The Week I Cried
I haven’t written here about all that’s going on with my life right now. There are many reasons why I haven’t written yet there were many times I wanted to open my heart and share with you. If you haven’t noticed I haven’t been online much lately. Some posts have gone out which were pre-scheduled. Some were works in progress that I hastily finished up to keep the blog looking fresh. And many of my social media posts were pre-scheduled as well. But, personally, I’ve been away.
I’ve been away for about 8 weeks, away from blogging, away from homeschooling, away from home, away from my normal life. That’s because I’m living a new normal. It’s a change in the fundamental way my family and I will be living over the next foreseeable future.
8 weeks ago when I called my parents at about 9 p.m. mom told me something was wrong with dad and she couldn’t get him to go to the hospital. I asked if she needed me to come (they live about 4 hours from me), and she said yes. So I packed, drove through a snow storm, sleet, rain and fog to arrive at 2:30 in the a.m.. As soon as I walked in the house I knew something was wrong.
My dad was laying in the floor, mom was in a panic. She had called 911 and about 15 minutes later the squad arrived and my dad was transported to the Emergency Room. They diagnosed him with congestive heart failure and possible pneumonia due to an unknown infection.
That’s where it all began. Siblings were called, and tests began. Within a short amount of time we came to understand that dad was a very sick man. Out of respect for his privacy I won’t go into details on specifics, but multiple serious health problems were involved and each, in and of themselves, could lead to death.
To date, he has been in hospital for 60 days, in 4 different hospitals, he has had 4 different infections, one major surgery, with 3 weeks in ICU. We have a long way to go before he will be considered recovered and we are yet to know what long term deficits he may have. But we are hopeful for a complete recovery.

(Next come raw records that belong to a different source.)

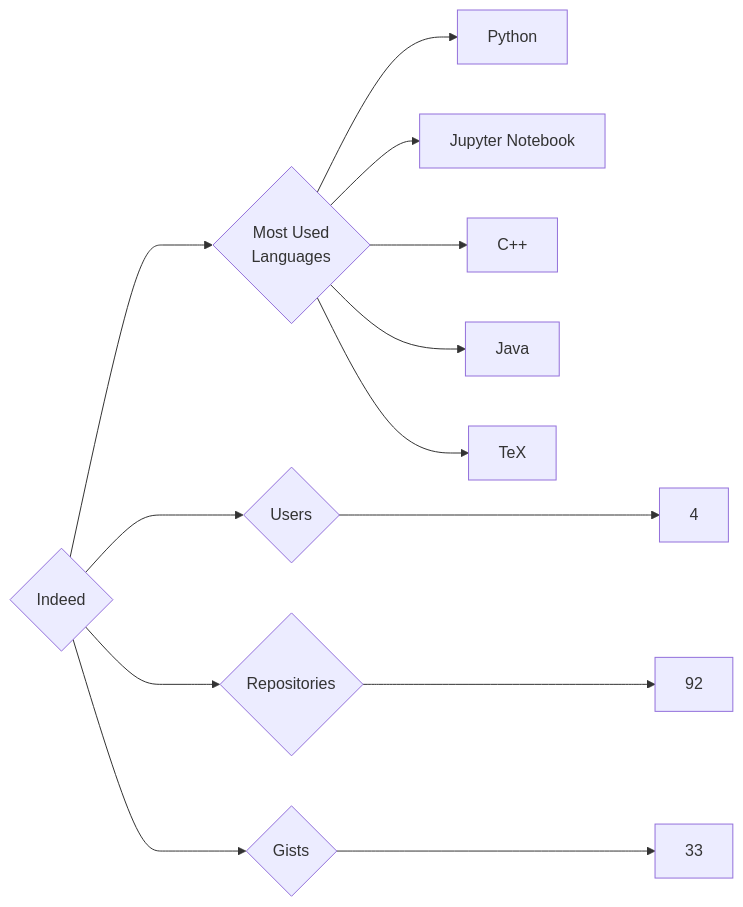
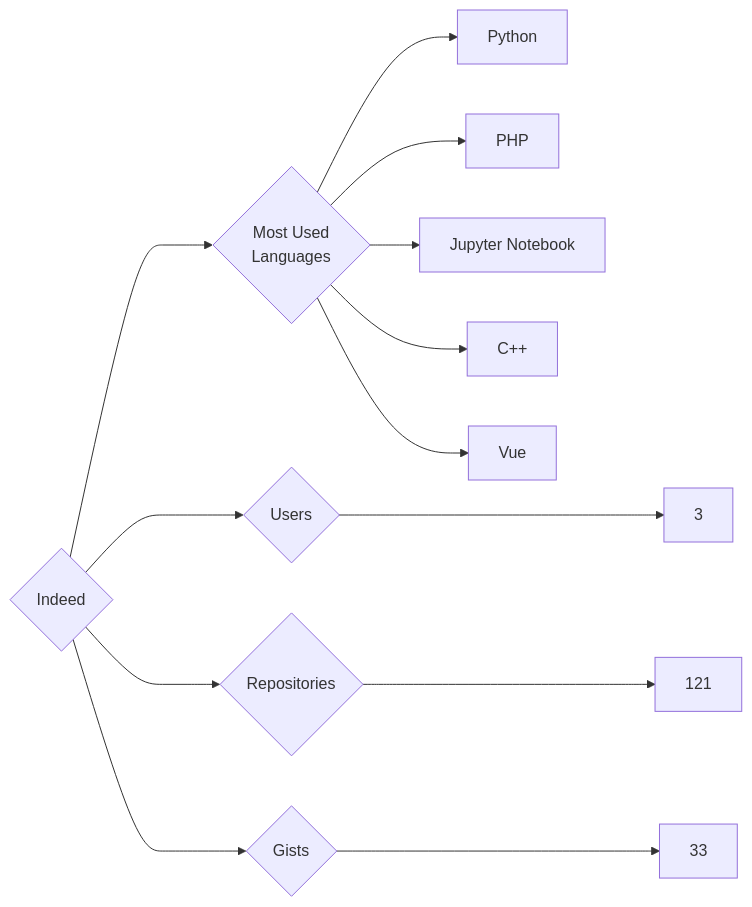
Before and after one commit to trickest/insiders: the diagram in targets/Indeed/README.md, drawn with Mermaid. The commit also changed 1023 other files, not shown here.

````diff
--- a/targets/Indeed/README.md
+++ b/targets/Indeed/README.md
@@ -3,13 +3,13 @@
 ```mermaid
 graph LR
 COMPANY_NAME{Indeed}
-COMPANY_NAME ---> U{Users} ---> UN[4]
-COMPANY_NAME ---> R{Repositories} ---> RN[92]
+COMPANY_NAME ---> U{Users} ---> UN[3]
+COMPANY_NAME ---> R{Repositories} ---> RN[121]
 COMPANY_NAME ---> G{Gists} ---> GN[33]
 COMPANY_NAME ---> ML{Most Used<br>Languages}
 ML --> Python[Python]
+ML --> PHP[PHP]
 ML --> Jupyter_Notebook[Jupyter Notebook]
 ML --> C++[C++]
-ML --> Java[Java]
-ML --> TeX[TeX]
+ML --> Vue[Vue]
 ```
````
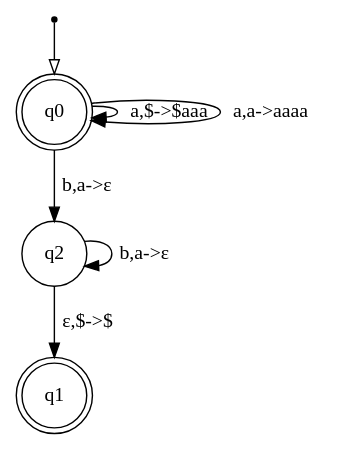
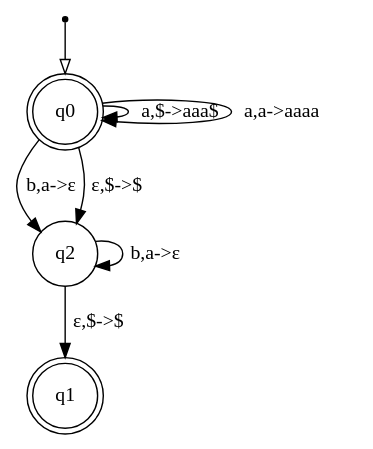
The diagram in 1a.pda.pdf.dot (qianyouwang/cs138-hw04), drawn with Graphviz before and after one commit. The commit also changed 2 other files, not shown here.

```diff
--- a/1a.pda.pdf.dot
+++ b/1a.pda.pdf.dot
@@ -1,13 +1,14 @@
 digraph {
   node [shape=point]; __start;
   node [shape = doublecircle]; q0;
   node [shape = doublecircle]; q1;
   node [shape = circle]; q2;
 
   __start -> q0 [arrowhead = empty];
-  q0 -> q0 [label = "a,$->$aaa"];
+  q0 -> q0 [label = "a,$->aaa$"];
   q0 -> q0 [label = "a,a->aaaa"];
   q0 -> q2 [label = "b,a->ε"];
+  q0 -> q2 [label = "ε,$->$"];
   q2 -> q2 [label = "b,a->ε"];
   q2 -> q1 [label = "ε,$->$"];
 }
```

What we, my siblings and I, have come to see is how much help both parents need. A year and a half ago, mom went through her own major illness and wasn’t expected to survive, but through God’s mercy she did. So for many weeks I have stayed with mom and supported her through dad’s days in hospital many of which were not only out of town for her but outside of her home state. I’ve learned, I’ve grown and I’ve tried to be strong for them both.
Then I came home this week. It’s literally only the second time I’ve been home for more than a day or two since this all began. As soon as I saw my husband I fell apart. I crumbled. I’ve cried all week. My nights are long, I can’t sleep and the overwhelming emotions that I’ve held in over the past 8 weeks came pouring out of my soul.
I cry for the overwhelming physical and mental struggle that I’ve watched both my mother and father go through. I weep for the pressure of bearing the weight of decisions that were life and death. I sob for the emotions I held in during the scariest or worrisome moments. I lament for the things I have seen and done during these weeks that I had to hide in my heart until I had a safe place and time to release them. And, I cry with joy that even though we have much yet to go through, the Lord has seen my father through the worst of it.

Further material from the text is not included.